Firstly, Amortization means paying off debt with regular payments, carried out over time. The fixed payments, covers both the principal as well as the interest on the account, while the interest charges become smaller and smaller over the payment schedule.
What is an Amortization Table?
Interestingly, an amortization table is one that lists each monthly payment in a loan and how much of each payment goes to interest as well as how much to the principal. Also, understand that, every amortization table, contains the same kind of information. Let’s see them:
This is your required monthly payments which are listed individually by month for the length of the loan.
Secondly, the principal payment is the remainder of your payment that goes towards paying off your debt after you apply the interest charges.
Even though your total payment stays equal for each period, you will be paying off the loan’s interest and principal in different amounts each month.
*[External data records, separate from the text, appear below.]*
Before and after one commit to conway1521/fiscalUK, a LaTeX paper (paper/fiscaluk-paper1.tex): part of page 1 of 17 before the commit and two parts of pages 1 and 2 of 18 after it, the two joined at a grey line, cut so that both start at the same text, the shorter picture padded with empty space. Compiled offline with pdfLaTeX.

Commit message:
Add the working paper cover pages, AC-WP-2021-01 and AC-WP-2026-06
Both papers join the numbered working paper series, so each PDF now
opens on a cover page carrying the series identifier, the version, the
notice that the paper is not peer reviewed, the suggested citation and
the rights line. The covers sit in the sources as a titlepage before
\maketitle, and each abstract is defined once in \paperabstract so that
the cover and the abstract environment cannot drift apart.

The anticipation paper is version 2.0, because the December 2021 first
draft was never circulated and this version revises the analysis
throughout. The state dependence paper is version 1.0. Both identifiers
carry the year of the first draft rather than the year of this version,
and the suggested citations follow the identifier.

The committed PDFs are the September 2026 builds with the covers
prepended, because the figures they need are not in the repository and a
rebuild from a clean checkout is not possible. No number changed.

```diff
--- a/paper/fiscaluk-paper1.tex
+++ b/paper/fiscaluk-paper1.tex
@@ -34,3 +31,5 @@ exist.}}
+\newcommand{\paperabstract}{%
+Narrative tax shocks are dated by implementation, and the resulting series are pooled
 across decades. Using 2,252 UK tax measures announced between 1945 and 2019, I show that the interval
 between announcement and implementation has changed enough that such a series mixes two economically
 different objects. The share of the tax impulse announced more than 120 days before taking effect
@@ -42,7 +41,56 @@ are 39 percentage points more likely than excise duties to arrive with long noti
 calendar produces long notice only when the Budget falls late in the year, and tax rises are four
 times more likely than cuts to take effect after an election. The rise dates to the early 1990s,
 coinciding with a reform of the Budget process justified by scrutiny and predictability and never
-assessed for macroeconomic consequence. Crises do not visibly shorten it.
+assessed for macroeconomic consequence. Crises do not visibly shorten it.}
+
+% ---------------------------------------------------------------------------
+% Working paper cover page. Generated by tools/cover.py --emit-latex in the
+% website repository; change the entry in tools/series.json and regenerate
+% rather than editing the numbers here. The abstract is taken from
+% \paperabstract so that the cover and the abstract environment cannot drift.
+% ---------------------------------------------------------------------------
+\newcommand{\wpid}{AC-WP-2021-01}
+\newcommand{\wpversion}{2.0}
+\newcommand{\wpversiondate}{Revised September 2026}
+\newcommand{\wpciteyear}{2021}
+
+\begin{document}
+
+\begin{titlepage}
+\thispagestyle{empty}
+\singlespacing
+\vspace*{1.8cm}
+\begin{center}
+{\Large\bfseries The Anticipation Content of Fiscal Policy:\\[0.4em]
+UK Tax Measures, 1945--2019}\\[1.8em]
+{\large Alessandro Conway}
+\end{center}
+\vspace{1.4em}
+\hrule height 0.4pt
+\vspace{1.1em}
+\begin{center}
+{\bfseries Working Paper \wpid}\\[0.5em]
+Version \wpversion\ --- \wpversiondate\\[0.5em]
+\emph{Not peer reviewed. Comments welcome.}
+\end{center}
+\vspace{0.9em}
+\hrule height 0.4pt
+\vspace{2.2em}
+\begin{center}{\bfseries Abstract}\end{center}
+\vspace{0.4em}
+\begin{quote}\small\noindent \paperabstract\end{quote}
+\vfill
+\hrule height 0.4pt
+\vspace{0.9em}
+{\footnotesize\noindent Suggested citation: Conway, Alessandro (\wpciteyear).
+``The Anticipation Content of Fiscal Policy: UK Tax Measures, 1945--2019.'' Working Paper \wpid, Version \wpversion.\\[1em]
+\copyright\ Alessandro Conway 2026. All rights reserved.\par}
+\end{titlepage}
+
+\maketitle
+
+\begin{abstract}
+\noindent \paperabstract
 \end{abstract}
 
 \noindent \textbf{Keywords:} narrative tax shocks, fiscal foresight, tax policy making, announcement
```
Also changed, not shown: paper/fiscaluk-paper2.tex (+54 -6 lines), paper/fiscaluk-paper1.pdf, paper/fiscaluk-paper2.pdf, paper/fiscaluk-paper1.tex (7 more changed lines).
When the loan is just starting out, interest costs are at their highest, and as time goes on, more and more of each payment goes towards your principal, and you pay proportionately less in interest each month.
Difference Between Amortization and Depreciation
Amortization as earlier mentioned is a custom of spreading an intangible asset’s cost over that asset’s useful life. Understand that intangible assets are not physical assets, and examples of intangible assets that are expensed via amortization may include:
- Cost of issuing bonds in order to raise capital.
- Organizational costs
- Franchise agreement
- Patents and trademarks
- Proprietary processes, like copyrights
Amortization is typically expensed on a straight-line basis, which implies that the same amount is expensed in each period over the asset’s useful life. Also, assets that are expensed using the amortization method do not have any resale or salvage value.
Understand also that the term comes into play in both accounting and in lending with completely different definitions as well as uses.
This is defined as the expensing of a fixed asset over its useful life. Fixed assets are assets, which implies that they are physical assets that can be touched. Here are some examples of such assets which are:
However, assets might have some. Value at the end of their life, thus depreciation is calculated by. Subtracting the asset’s salvage value or resale value from its original cost. The difference gets depreciated evenly over the years of the expected life of the asset.
Depreciation of some fixed assets can be carried out. On an accelerated basis, which implies that a larger portion of. The asset’s value is expensed in the early years of the asset’s life.